*Problem description:* Set down exactly, and only, the lines from the one with "UI -->|WSS| Backend" to the final line of the entries, both included.

------------

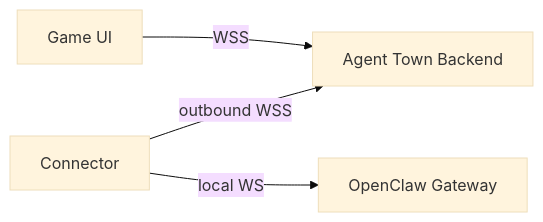
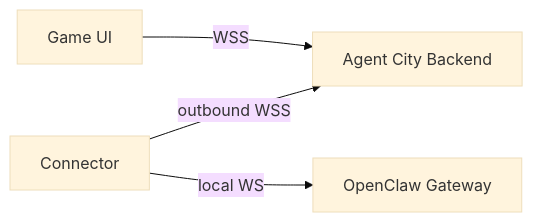
The diagram in README.md (juftfi/AgentCity), drawn with Mermaid (base theme) before and after one commit. The commit also changed other lines of this file and 8 other files, not shown here.

````diff
--- a/README.md
+++ b/README.md
@@ -89,11 +89,11 @@
 ```mermaid
 flowchart LR
     UI[Game UI]
-    Backend[Agent Town Backend]
+    Backend[Agent City Backend]
     Connector[Connector]
     GW[OpenClaw Gateway]
 
     UI -->|WSS| Backend
     Connector -->|outbound WSS| Backend
     Connector -->|local WS| GW
 ```
````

------------

*Response box:*
     UI -->|WSS| Backend
     Connector -->|outbound WSS| Backend
     Connector -->|local WS| GW
 ```
````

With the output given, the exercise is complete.